- **Data shown**:
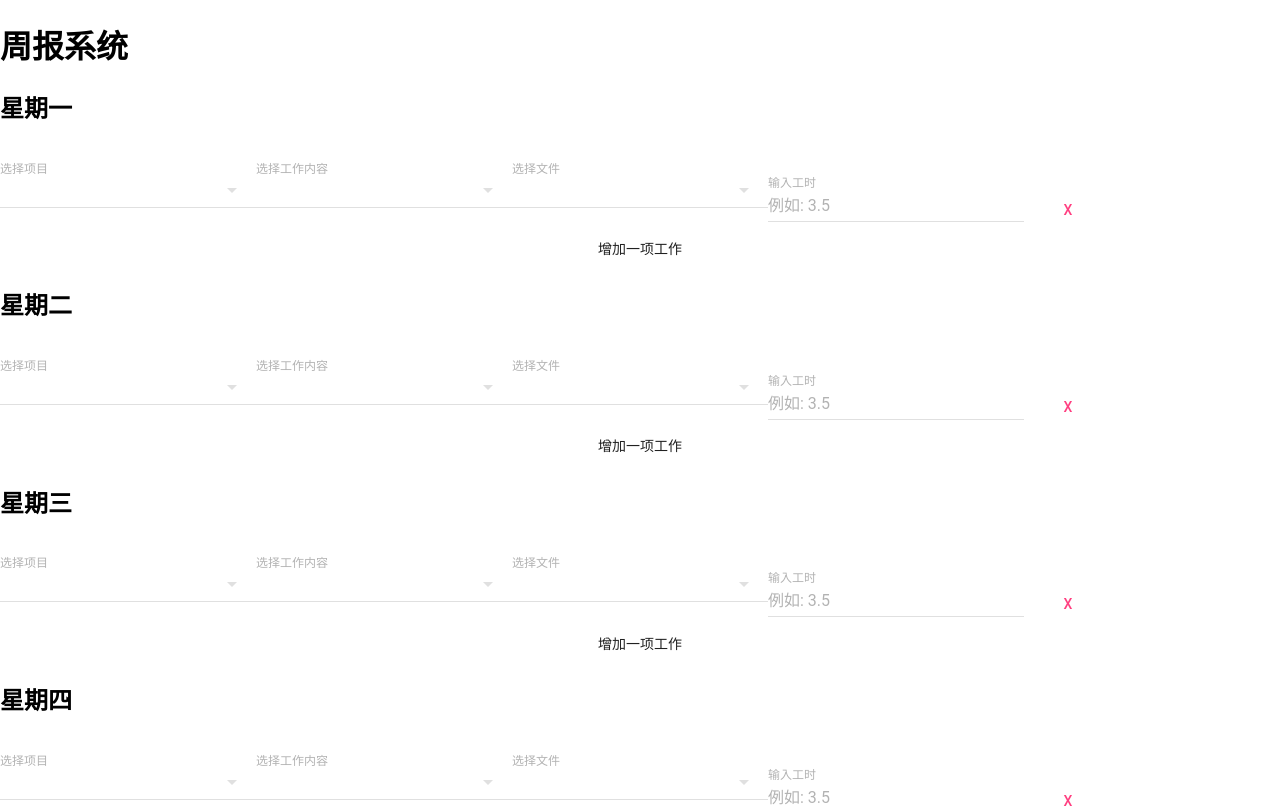
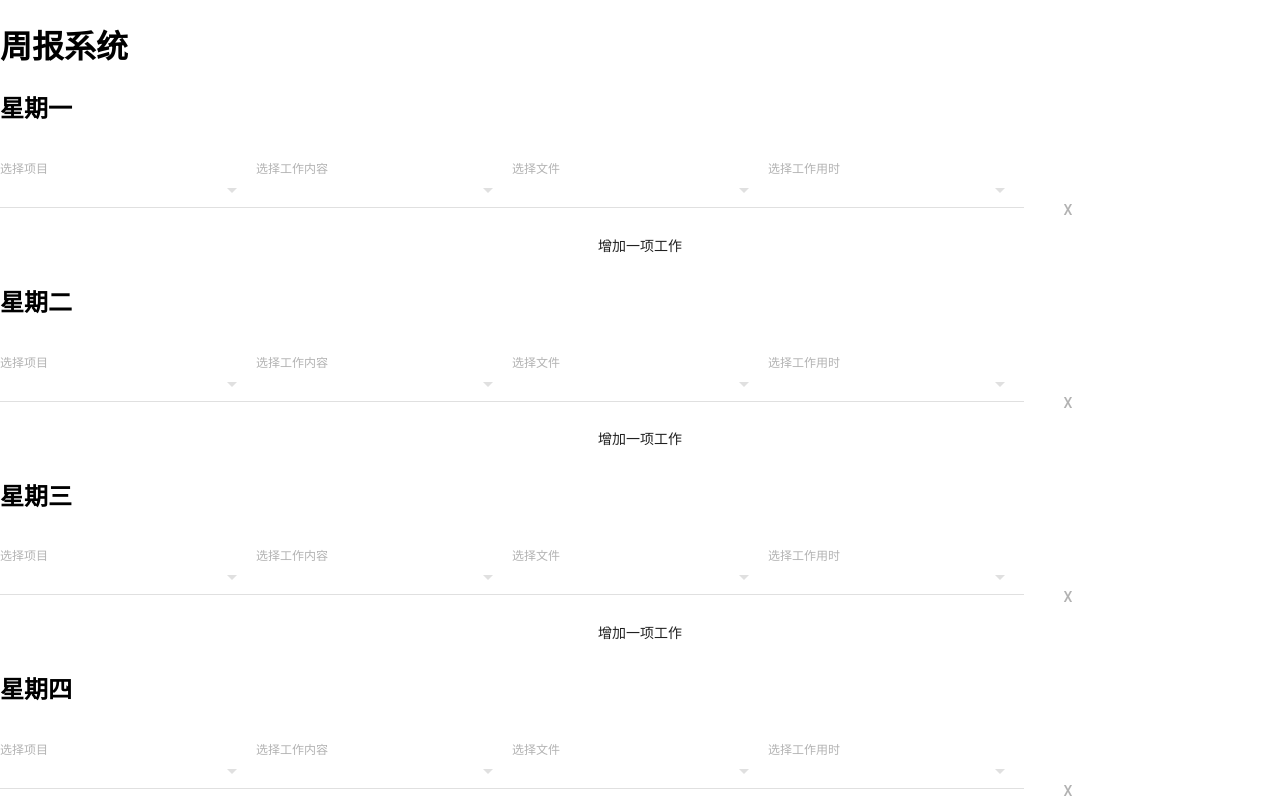
Before and after one commit to musray/weekly-report, a React (Create React App) app: page / in a window 1280 px wide. Shown: the top 808 px of the page. Built offline with nearby package versions, Linux system fonts and the light colour scheme; what react-tap-event-plugin would draw is missing.

Commit message:
fixed chore things in TaskEntry.js; added data entry in projectData.js

```diff
--- a/src/TaskEntry.js
+++ b/src/TaskEntry.js
@@ -27,6 +27,10 @@ class TaskEntry extends Component {
     this.setState({category: value})
   };
 
+  handleConsumptionChange = (evt, index, value) => {
+    this.setState({consumption: value})
+  };
+
   componentDidMount() {
     this.props.handleChange(this.state)
   }
@@ -35,6 +39,7 @@ class TaskEntry extends Component {
     const projects = [];
     const tasks = [];
     const categories = [];
+    const durations = [];
 
     for (const project of PROJECT_DATA.projects) {
       projects.push(<MenuItem value={project} key={PROJECT_DATA.projects.indexOf(project)} primaryText={project} />)
@@ -44,6 +49,9 @@ class TaskEntry extends Component {
     }
     for (const item of PROJECT_DATA.categories) {
       categories.push(<MenuItem value={item} key={PROJECT_DATA.categories.indexOf(item)} primaryText={item} />)
+    }
+    for (const item of PROJECT_DATA.durations) {
+      durations.push(<MenuItem value={item} key={PROJECT_DATA.durations.indexOf(item)} primaryText={item} />)
     }
 
     return (
@@ -90,16 +98,27 @@ class TaskEntry extends Component {
             onChange={this.handleTaskChange}
             name="task"
           /> }
-        <TextField
-          hintText="例如: 3.5"
-          floatingLabelText="输入工时"
+        <SelectField
+          floatingLabelText="选择工作用时"
           floatingLabelFixed={true}
+          value={this.state.consumption}
+          onChange={this.handleConsumptionChange}
+          // maxHeight={200}
           name="consumption"
-        />
+        >
+          {durations}
+        </SelectField>
+        {/*<TextField*/}
+          {/*hintText="例如: 3.5"*/}
+          {/*floatingLabelText="输入工时"*/}
+          {/*floatingLabelFixed={true}*/}
+          {/*name="consumption"*/}
+        {/*/>*/}
         <FlatButton
           label="X"
           secondary={true}
           onClick={(evt) => this.props.handleRemove(this.props.task.id)}
+          disabled={this.props.task.primary}
         />
       </div>
 
--- a/src/projectData.js
+++ b/src/projectData.js
@@ -2,3 +2,4 @@ export const projects = ['YJ56', 'HYH56', 'TW56'];
 export const categories = ['工程设计(过程文件)', '工程设计(非过程文件)',  '设计自查', '设计互查', '现场TA', '技术支持', '其他'];
 export const documents = ['FD', 'IO List', '接线图', '布置图' ];
 export const weekDays = ['星期一', '星期二', '星期三', '星期四', '星期五', '星期六', '星期日'];
+export const durations = ['1', '2', '3', '4', '5', '6', '7', '8', '9', '10', '11', '12' ];
```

- **Prompt**: Go line by line through the material above and return each one that includes "TaskEntry".

- **Solution**:
fixed chore things in TaskEntry.js; added data entry in projectData.js
--- a/src/TaskEntry.js
+++ b/src/TaskEntry.js
@@ -27,6 +27,10 @@ class TaskEntry extends Component {
@@ -35,6 +39,7 @@ class TaskEntry extends Component {
@@ -44,6 +49,9 @@ class TaskEntry extends Component {
@@ -90,16 +98,27 @@ class TaskEntry extends Component {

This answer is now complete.